During the webinar, librarians learned about key aspects to consider when it comes to renewing big package deals as well as subscriptions to individual titles.

First, Monique Dikboom gave an overview of her university and its focus on Problem Based Learning, and how the library supports this approach: lots of study space, flexible opening hours, multimedia facilities, and, of course, a diverse collection.

At Maastricht, the journals holdings can be divided into ‘big deal’ package subscriptions (mostly negotiated through the Dutch national consortium), subscriptions to individual titles, and some leftover paper subscriptions. To determine the value of the big deals, Monique and her team at Maastricht built an automated tool. They collected key data from colleagues: a list of core titles supplied by each faculty, usage statistics for each title, impact factors, and prices.

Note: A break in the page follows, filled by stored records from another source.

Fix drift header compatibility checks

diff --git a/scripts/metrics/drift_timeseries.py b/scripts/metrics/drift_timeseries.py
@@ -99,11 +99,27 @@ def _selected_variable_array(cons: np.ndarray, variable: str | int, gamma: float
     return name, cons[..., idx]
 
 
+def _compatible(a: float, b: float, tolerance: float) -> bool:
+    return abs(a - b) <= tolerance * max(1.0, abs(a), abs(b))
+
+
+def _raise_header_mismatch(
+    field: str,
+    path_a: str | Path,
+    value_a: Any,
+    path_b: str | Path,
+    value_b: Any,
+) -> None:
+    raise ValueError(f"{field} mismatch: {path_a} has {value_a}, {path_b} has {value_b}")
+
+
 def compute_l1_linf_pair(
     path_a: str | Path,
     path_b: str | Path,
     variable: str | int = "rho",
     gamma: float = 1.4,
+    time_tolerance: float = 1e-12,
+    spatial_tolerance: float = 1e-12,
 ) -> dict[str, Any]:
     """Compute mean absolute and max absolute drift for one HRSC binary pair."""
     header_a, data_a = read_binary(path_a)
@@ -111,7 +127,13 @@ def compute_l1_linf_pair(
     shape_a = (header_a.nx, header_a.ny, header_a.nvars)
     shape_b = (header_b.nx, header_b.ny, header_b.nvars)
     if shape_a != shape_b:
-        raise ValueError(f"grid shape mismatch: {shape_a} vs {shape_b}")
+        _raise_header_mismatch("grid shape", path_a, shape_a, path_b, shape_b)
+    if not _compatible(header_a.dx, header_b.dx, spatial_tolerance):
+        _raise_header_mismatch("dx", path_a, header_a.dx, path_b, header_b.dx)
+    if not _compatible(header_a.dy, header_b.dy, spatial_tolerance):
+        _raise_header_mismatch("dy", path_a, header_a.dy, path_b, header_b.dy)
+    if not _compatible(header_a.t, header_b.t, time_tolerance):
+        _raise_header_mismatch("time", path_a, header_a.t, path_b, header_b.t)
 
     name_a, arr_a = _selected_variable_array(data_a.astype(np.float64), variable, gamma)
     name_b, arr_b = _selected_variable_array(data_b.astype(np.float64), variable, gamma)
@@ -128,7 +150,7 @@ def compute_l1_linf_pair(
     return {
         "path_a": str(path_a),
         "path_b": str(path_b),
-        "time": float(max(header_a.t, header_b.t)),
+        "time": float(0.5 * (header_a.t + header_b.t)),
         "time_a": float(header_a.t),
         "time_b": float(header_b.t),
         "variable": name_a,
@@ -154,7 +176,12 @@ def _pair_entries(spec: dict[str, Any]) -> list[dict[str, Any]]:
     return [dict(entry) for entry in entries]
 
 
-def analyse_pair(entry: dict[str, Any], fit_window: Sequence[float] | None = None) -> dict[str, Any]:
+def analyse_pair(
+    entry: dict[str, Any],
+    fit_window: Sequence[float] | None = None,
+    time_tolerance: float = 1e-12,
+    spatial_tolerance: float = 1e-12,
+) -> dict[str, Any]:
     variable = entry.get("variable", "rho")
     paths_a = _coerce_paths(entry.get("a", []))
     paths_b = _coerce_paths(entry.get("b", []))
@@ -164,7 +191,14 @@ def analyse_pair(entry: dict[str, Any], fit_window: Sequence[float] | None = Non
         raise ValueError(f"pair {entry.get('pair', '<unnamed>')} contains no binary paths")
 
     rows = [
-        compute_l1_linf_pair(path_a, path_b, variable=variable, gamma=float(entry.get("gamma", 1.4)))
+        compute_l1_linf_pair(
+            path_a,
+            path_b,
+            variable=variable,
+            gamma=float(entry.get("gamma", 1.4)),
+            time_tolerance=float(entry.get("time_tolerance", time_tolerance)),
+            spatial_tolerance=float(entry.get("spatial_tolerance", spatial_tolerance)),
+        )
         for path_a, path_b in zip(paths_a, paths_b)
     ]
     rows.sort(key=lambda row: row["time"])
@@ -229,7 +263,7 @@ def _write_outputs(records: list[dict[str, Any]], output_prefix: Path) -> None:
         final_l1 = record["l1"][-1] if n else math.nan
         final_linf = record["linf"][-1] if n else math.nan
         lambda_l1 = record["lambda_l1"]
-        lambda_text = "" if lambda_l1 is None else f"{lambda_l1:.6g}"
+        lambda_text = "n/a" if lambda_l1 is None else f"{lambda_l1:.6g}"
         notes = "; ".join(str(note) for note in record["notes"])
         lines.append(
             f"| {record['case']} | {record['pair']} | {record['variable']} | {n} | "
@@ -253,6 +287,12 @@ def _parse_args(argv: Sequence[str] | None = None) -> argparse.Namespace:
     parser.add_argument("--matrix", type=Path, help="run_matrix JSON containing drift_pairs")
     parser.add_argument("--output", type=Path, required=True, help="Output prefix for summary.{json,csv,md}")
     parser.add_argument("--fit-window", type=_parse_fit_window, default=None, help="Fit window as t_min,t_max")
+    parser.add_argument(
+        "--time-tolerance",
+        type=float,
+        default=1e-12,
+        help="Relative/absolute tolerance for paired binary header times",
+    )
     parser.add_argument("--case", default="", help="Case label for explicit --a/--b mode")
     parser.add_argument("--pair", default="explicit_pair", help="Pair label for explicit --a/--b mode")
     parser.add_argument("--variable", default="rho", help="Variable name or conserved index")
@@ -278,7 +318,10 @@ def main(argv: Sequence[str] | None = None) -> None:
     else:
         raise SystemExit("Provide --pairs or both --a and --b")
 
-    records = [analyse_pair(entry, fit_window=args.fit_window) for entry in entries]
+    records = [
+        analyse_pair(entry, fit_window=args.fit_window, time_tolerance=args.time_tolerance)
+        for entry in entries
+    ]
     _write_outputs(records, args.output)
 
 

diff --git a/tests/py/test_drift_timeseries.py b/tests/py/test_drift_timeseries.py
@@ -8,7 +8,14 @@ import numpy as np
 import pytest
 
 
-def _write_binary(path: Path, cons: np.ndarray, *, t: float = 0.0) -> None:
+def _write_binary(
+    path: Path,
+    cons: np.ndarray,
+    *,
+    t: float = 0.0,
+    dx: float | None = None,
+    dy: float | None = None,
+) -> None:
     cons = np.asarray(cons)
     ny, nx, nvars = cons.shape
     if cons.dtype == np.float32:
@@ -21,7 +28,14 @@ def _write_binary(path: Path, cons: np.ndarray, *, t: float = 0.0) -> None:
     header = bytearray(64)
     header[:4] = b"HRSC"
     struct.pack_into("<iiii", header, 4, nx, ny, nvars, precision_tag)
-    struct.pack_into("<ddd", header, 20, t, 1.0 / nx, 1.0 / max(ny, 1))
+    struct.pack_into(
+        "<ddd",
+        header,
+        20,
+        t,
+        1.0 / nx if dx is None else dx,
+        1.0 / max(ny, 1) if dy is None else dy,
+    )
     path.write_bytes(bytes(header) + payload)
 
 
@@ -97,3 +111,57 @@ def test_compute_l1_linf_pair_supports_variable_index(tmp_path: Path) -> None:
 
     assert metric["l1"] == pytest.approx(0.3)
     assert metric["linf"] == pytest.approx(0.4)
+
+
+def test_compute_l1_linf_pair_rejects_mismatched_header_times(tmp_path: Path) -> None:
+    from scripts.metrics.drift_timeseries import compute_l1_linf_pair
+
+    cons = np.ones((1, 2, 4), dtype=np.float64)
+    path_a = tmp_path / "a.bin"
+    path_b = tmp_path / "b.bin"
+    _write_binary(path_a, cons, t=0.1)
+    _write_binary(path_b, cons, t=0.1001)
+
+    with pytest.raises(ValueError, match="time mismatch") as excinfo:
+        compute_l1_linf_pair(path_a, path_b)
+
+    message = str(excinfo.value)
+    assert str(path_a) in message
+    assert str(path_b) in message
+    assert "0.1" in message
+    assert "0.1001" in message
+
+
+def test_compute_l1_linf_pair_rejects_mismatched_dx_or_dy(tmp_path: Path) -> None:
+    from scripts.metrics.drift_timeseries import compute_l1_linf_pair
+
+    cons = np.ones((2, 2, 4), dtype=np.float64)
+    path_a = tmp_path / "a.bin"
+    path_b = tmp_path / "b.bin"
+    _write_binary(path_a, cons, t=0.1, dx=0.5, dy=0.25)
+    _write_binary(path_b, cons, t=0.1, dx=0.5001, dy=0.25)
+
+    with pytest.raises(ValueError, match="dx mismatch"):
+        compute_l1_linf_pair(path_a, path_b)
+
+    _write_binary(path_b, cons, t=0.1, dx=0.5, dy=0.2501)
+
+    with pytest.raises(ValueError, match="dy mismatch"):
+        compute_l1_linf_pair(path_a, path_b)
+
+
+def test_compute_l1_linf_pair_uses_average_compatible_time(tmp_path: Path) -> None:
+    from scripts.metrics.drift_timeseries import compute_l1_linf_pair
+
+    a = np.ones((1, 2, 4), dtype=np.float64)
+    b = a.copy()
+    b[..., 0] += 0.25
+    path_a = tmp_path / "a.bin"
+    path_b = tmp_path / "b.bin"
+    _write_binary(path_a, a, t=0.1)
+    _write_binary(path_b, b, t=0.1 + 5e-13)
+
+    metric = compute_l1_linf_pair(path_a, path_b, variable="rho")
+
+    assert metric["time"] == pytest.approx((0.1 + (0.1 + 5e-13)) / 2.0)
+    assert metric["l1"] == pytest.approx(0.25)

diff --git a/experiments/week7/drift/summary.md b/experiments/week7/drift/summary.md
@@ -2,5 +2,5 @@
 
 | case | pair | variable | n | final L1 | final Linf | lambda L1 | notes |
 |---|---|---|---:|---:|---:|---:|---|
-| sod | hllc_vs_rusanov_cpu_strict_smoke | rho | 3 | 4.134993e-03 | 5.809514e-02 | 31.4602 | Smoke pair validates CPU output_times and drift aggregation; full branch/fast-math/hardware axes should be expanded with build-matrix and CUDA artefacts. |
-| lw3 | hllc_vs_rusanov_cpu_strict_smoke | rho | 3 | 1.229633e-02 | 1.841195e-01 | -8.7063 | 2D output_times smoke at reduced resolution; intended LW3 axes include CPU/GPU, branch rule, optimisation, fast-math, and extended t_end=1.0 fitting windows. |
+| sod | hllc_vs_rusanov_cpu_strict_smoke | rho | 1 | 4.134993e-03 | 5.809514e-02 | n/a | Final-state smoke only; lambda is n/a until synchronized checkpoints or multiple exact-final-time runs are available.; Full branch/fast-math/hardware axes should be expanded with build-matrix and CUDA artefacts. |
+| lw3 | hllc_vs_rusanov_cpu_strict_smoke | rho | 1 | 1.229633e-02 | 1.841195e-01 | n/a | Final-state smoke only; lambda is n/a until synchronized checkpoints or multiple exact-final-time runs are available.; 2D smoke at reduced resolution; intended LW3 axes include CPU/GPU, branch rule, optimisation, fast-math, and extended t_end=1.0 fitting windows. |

Based on this data, the tool, built by their IT department, calculated whether it was cheaper to subscribe to a big package deal, or to the individual core titles. They concluded that it was up to 40% cheaper to subscribe to a package deal. The other advantage of the big package is that it includes a lot more titles than the core titles listed by subject librarians; at Maastricht, they found that these additional titles were used a lot, which meant that the overall package was of great value. In general, Monique noted that, due the increase of publisher’s prices and decrease of libraries’ budgets, renewing ‘big deal’ package subscriptions is not as obvious as it used to be. In many cases, cancellations are unavoidable, and strict negotiations are needed.

Monique and her team also had a look at the renewal of individual journal subscriptions to try to keep the increasing prices under control: they asked every publisher who insisted on a 5% or higher increase to justify the reasons for this increase; they checked with their collection managers if any subscriptions could be cancelled; they questioned particularly expensive subscriptions; and asked for new prices as of September instead of waiting for the publishers to supply the prices at the end of the year.

The webinar concluded with some general advice on renewals and negotiations with publishers.


More information about this webinar, where you can view the recording of the webinar and download the slides.